## DIRECTIONS
Each entry below is to be written out exactly, and the pictures are to be left out.
== INPUT DATA ==
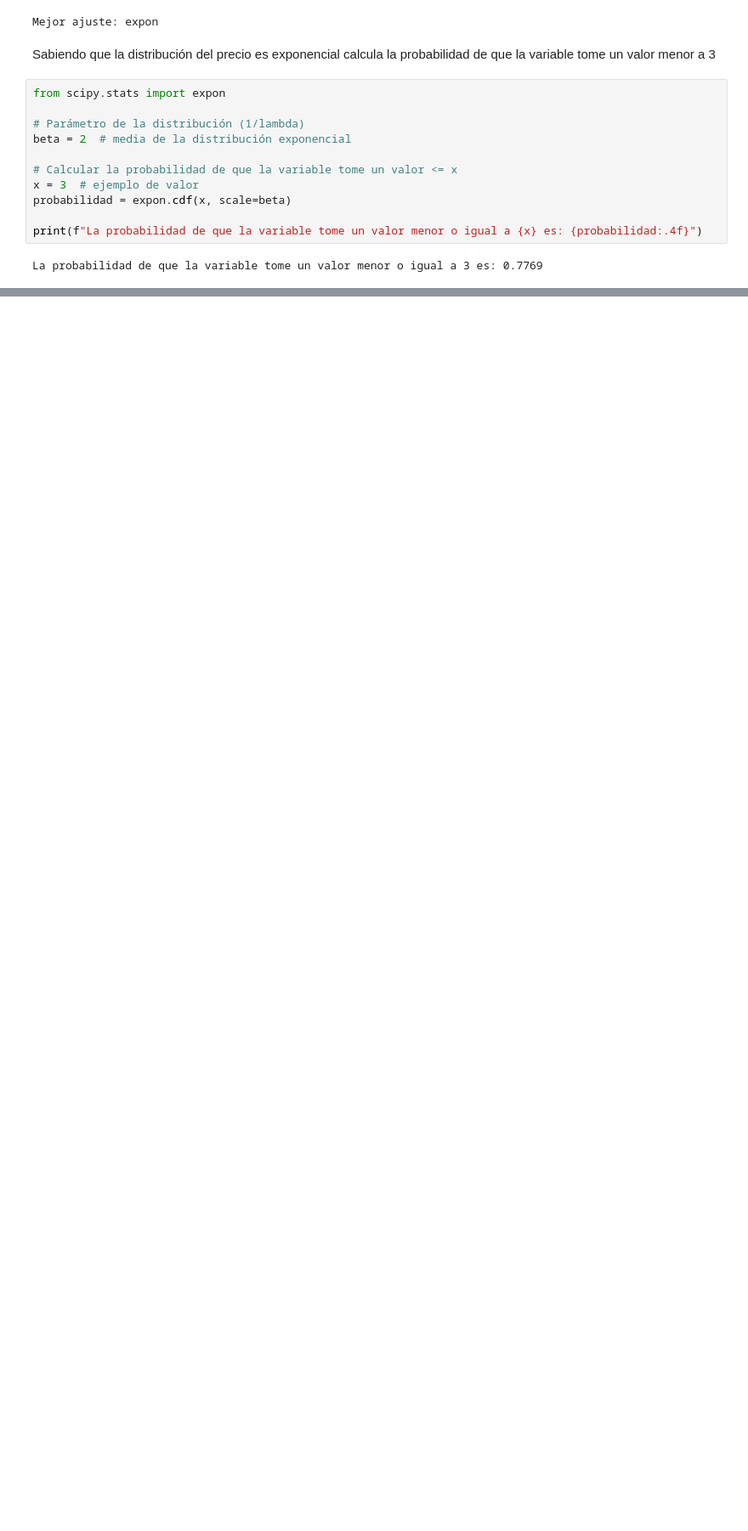
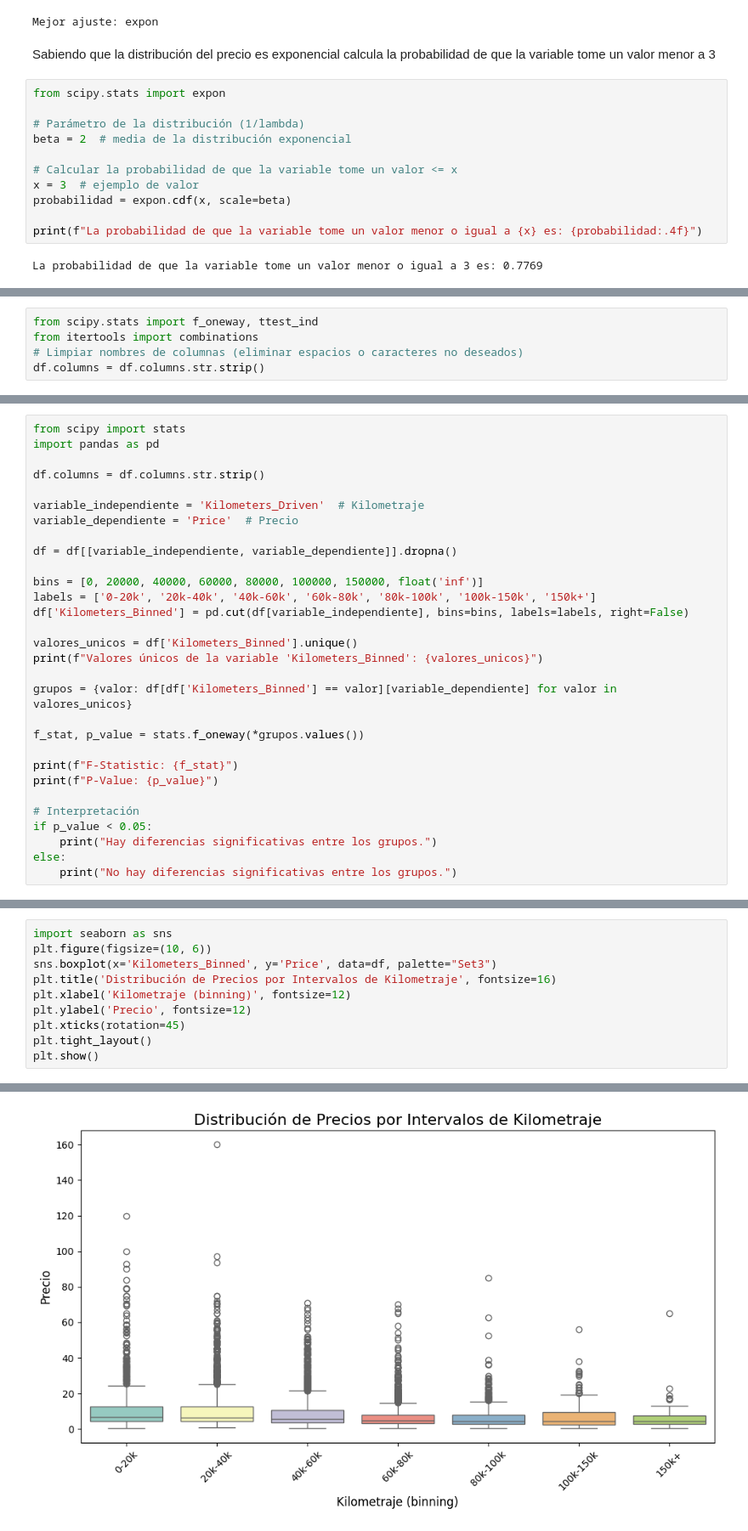
Before and after one commit to anpiboi/informe_coches_usados_india, a Jupyter notebook: informe_coches_indios.ipynb, the cells around one changed output, grey strips where cells are left out. Shown at 85% size. Cells and saved outputs as stored; diff of their text form; blank space fills up the shorter version.

```diff
--- a/informe_coches_indios.ipynb
+++ b/informe_coches_indios.ipynb
@@ -310,0 +374,5 @@ plt.show()
+# %%
+from scipy.stats import f_oneway, ttest_ind
+from itertools import combinations
+# Limpiar nombres de columnas (eliminar espacios o caracteres no deseados)
+df.columns = df.columns.str.strip()
@@ -310,0 +419,30 @@ plt.show()
+# %%
+from scipy import stats
+import pandas as pd
+
+df.columns = df.columns.str.strip()
+
+variable_independiente = 'Kilometers_Driven'  # Kilometraje
+variable_dependiente = 'Price'  # Precio
+
+df = df[[variable_independiente, variable_dependiente]].dropna()
+
+bins = [0, 20000, 40000, 60000, 80000, 100000, 150000, float('inf')]
+labels = ['0-20k', '20k-40k', '40k-60k', '60k-80k', '80k-100k', '100k-150k', '150k+']
+df['Kilometers_Binned'] = pd.cut(df[variable_independiente], bins=bins, labels=labels, right=False)
+
+valores_unicos = df['Kilometers_Binned'].unique()
+print(f"Valores únicos de la variable 'Kilometers_Binned': {valores_unicos}")
+
+grupos = {valor: df[df['Kilometers_Binned'] == valor][variable_dependiente] for valor in valores_unicos}
+
+f_stat, p_value = stats.f_oneway(*grupos.values())
+
+print(f"F-Statistic: {f_stat}")
+print(f"P-Value: {p_value}")
+
+# Interpretación
+if p_value < 0.05:
+    print("Hay diferencias significativas entre los grupos.")
+else:
+    print("No hay diferencias significativas entre los grupos.")
@@ -310,0 +455,11 @@ plt.show()
+# %%
+import seaborn as sns
+plt.figure(figsize=(10, 6))
+sns.boxplot(x='Kilometers_Binned', y='Price', data=df, palette="Set3")
+plt.title('Distribución de Precios por Intervalos de Kilometraje', fontsize=16)
+plt.xlabel('Kilometraje (binning)', fontsize=12)
+plt.ylabel('Precio', fontsize=12)
+plt.xticks(rotation=45)
+plt.tight_layout()
+plt.show()
+# %% [output]
@@ -310,0 +470 @@ plt.show()
+[figure, added]
```
Also changed, not shown: parts of 50 cells of this notebook.
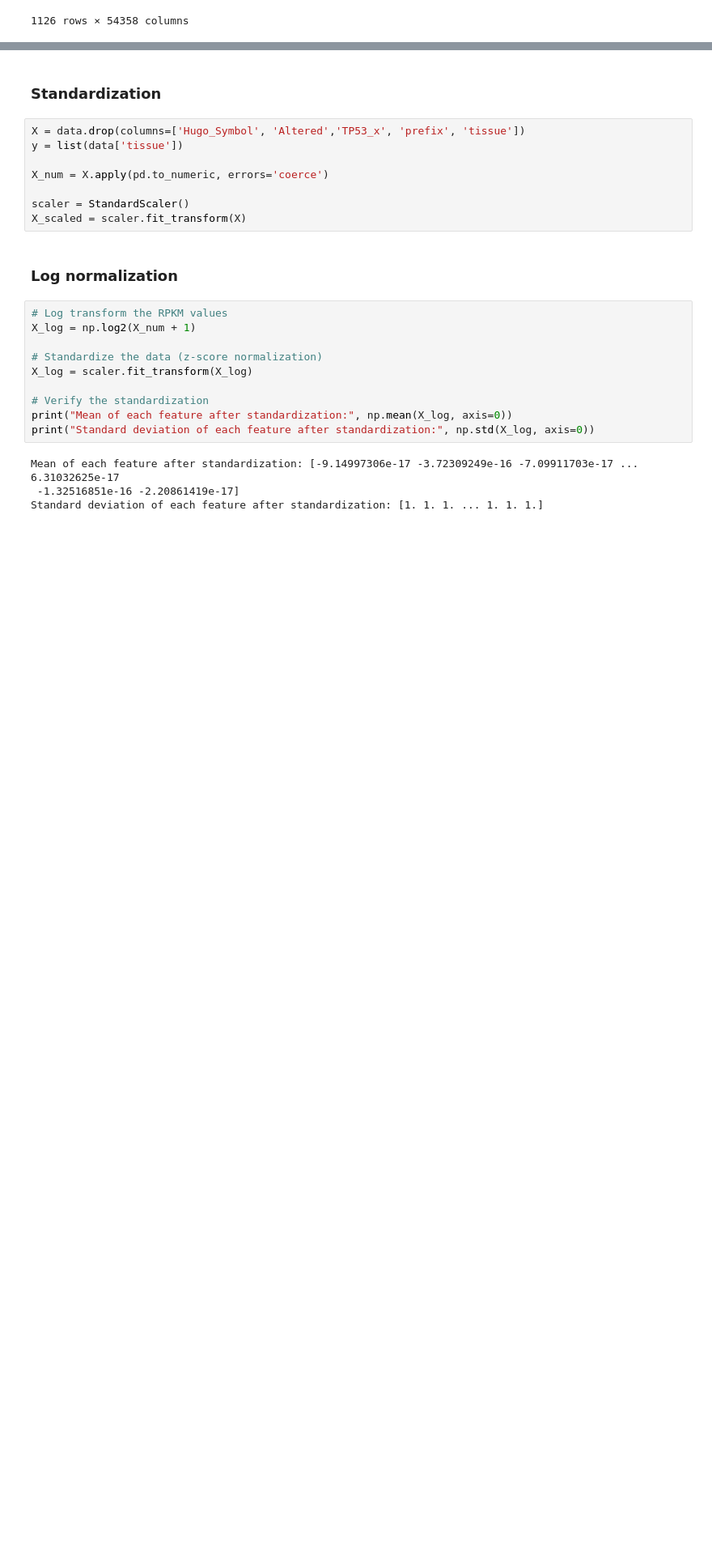
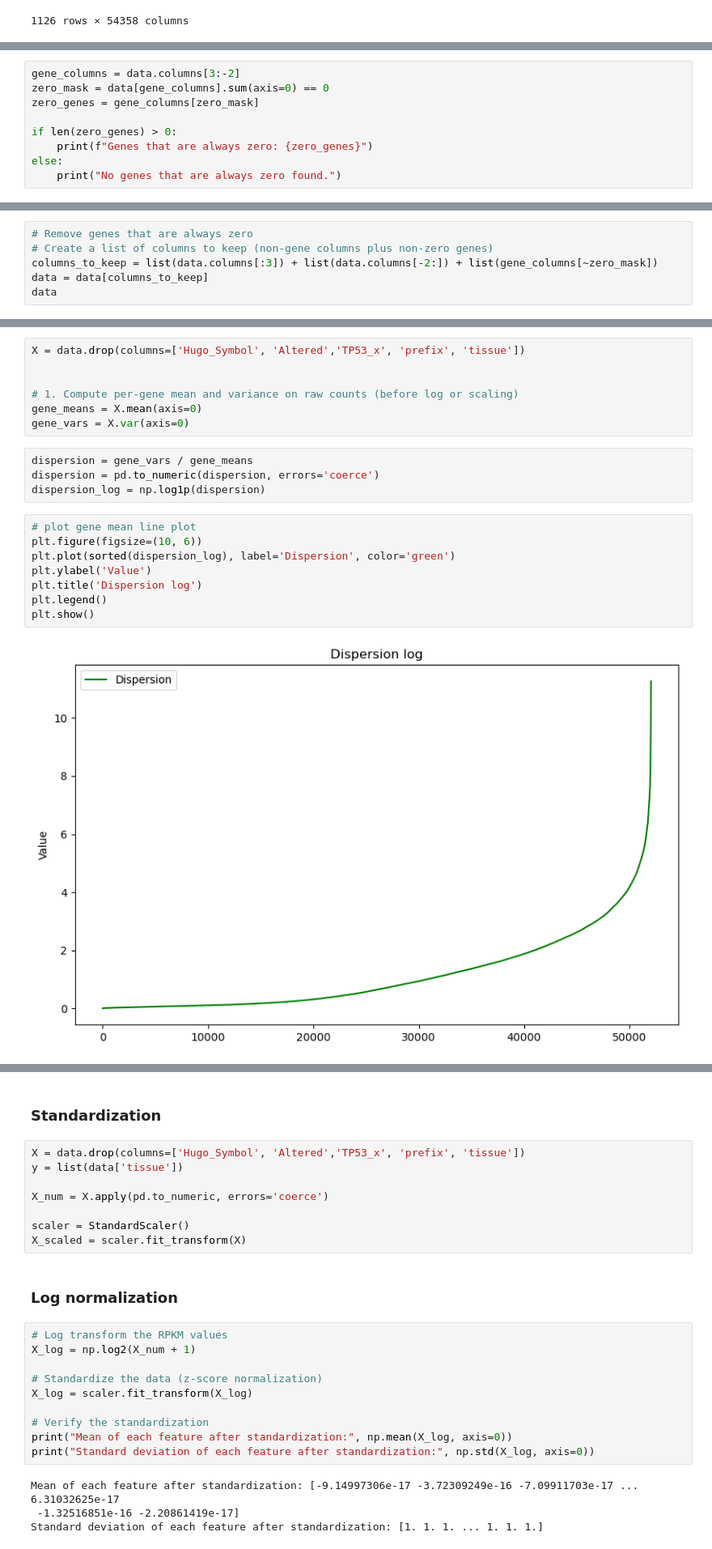
Before and after one commit to MichelangeloNardi/AILAB, a Jupyter notebook: second_attempt.ipynb, the cells around one changed output, grey strips where cells are left out. Shown at 81% size. Saved outputs shown, nothing was run; the diff lists cells and outputs as text; blank space fills up the shorter version.

Commit message:
removed all zero genes, started feature selection

```diff
--- a/second_attempt.ipynb
+++ b/second_attempt.ipynb
@@ -144,0 +151,9 @@ data
+# %%
+gene_columns = data.columns[3:-2]
+zero_mask = data[gene_columns].sum(axis=0) == 0
+zero_genes = gene_columns[zero_mask]
+
+if len(zero_genes) > 0:
+    print(f"Genes that are always zero: {zero_genes}")
+else:
+    print("No genes that are always zero found.")
@@ -144,0 +167,6 @@ data
+# %%
+# Remove genes that are always zero
+# Create a list of columns to keep (non-gene columns plus non-zero genes)
+columns_to_keep = list(data.columns[:3]) + list(data.columns[-2:]) + list(gene_columns[~zero_mask])
+data = data[columns_to_keep]
+data
@@ -144,0 +189,21 @@ data
+# %%
+X = data.drop(columns=['Hugo_Symbol', 'Altered','TP53_x', 'prefix', 'tissue'])
+
+
+# 1. Compute per-gene mean and variance on raw counts (before log or scaling)
+gene_means = X.mean(axis=0)
+gene_vars = X.var(axis=0)
+# %%
+dispersion = gene_vars / gene_means
+dispersion = pd.to_numeric(dispersion, errors='coerce')
+dispersion_log = np.log1p(dispersion)
+# %%
+# plot gene mean line plot
+plt.figure(figsize=(10, 6))
+plt.plot(sorted(dispersion_log), label='Dispersion', color='green')
+plt.ylabel('Value')
+plt.title('Dispersion log')
+plt.legend()
+plt.show()
+# %% [output]
+[figure, added]
```
Also changed, not shown: parts of 10 cells of this notebook, 1 other file.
===
## SOLVED PROBLEM
Before and after one commit to anpiboi/informe_coches_usados_india, a Jupyter notebook: informe_coches_indios.ipynb, the cells around one changed output, grey strips where cells are left out. Shown at 85% size. Cells and saved outputs as stored; diff of their text form; blank space fills up the shorter version.

```diff
--- a/informe_coches_indios.ipynb
+++ b/informe_coches_indios.ipynb
@@ -310,0 +374,5 @@ plt.show()
+# %%
+from scipy.stats import f_oneway, ttest_ind
+from itertools import combinations
+# Limpiar nombres de columnas (eliminar espacios o caracteres no deseados)
+df.columns = df.columns.str.strip()
@@ -310,0 +419,30 @@ plt.show()
+# %%
+from scipy import stats
+import pandas as pd
+
+df.columns = df.columns.str.strip()
+
+variable_independiente = 'Kilometers_Driven'  # Kilometraje
+variable_dependiente = 'Price'  # Precio
+
+df = df[[variable_independiente, variable_dependiente]].dropna()
+
+bins = [0, 20000, 40000, 60000, 80000, 100000, 150000, float('inf')]
+labels = ['0-20k', '20k-40k', '40k-60k', '60k-80k', '80k-100k', '100k-150k', '150k+']
+df['Kilometers_Binned'] = pd.cut(df[variable_independiente], bins=bins, labels=labels, right=False)
+
+valores_unicos = df['Kilometers_Binned'].unique()
+print(f"Valores únicos de la variable 'Kilometers_Binned': {valores_unicos}")
+
+grupos = {valor: df[df['Kilometers_Binned'] == valor][variable_dependiente] for valor in valores_unicos}
+
+f_stat, p_value = stats.f_oneway(*grupos.values())
+
+print(f"F-Statistic: {f_stat}")
+print(f"P-Value: {p_value}")
+
+# Interpretación
+if p_value < 0.05:
+    print("Hay diferencias significativas entre los grupos.")
+else:
+    print("No hay diferencias significativas entre los grupos.")
@@ -310,0 +455,11 @@ plt.show()
+# %%
+import seaborn as sns
+plt.figure(figsize=(10, 6))
+sns.boxplot(x='Kilometers_Binned', y='Price', data=df, palette="Set3")
+plt.title('Distribución de Precios por Intervalos de Kilometraje', fontsize=16)
+plt.xlabel('Kilometraje (binning)', fontsize=12)
+plt.ylabel('Precio', fontsize=12)
+plt.xticks(rotation=45)
+plt.tight_layout()
+plt.show()
+# %% [output]
@@ -310,0 +470 @@ plt.show()
+[figure, added]
```
Also changed, not shown: parts of 50 cells of this notebook.
Before and after one commit to MichelangeloNardi/AILAB, a Jupyter notebook: second_attempt.ipynb, the cells around one changed output, grey strips where cells are left out. Shown at 81% size. Saved outputs shown, nothing was run; the diff lists cells and outputs as text; blank space fills up the shorter version.

Commit message:
removed all zero genes, started feature selection

```diff
--- a/second_attempt.ipynb
+++ b/second_attempt.ipynb
@@ -144,0 +151,9 @@ data
+# %%
+gene_columns = data.columns[3:-2]
+zero_mask = data[gene_columns].sum(axis=0) == 0
+zero_genes = gene_columns[zero_mask]
+
+if len(zero_genes) > 0:
+    print(f"Genes that are always zero: {zero_genes}")
+else:
+    print("No genes that are always zero found.")
@@ -144,0 +167,6 @@ data
+# %%
+# Remove genes that are always zero
+# Create a list of columns to keep (non-gene columns plus non-zero genes)
+columns_to_keep = list(data.columns[:3]) + list(data.columns[-2:]) + list(gene_columns[~zero_mask])
+data = data[columns_to_keep]
+data
@@ -144,0 +189,21 @@ data
+# %%
+X = data.drop(columns=['Hugo_Symbol', 'Altered','TP53_x', 'prefix', 'tissue'])
+
+
+# 1. Compute per-gene mean and variance on raw counts (before log or scaling)
+gene_means = X.mean(axis=0)
+gene_vars = X.var(axis=0)
+# %%
+dispersion = gene_vars / gene_means
+dispersion = pd.to_numeric(dispersion, errors='coerce')
+dispersion_log = np.log1p(dispersion)
+# %%
+# plot gene mean line plot
+plt.figure(figsize=(10, 6))
+plt.plot(sorted(dispersion_log), label='Dispersion', color='green')
+plt.ylabel('Value')
+plt.title('Dispersion log')
+plt.legend()
+plt.show()
+# %% [output]
+[figure, added]
```
Also changed, not shown: parts of 10 cells of this notebook, 1 other file.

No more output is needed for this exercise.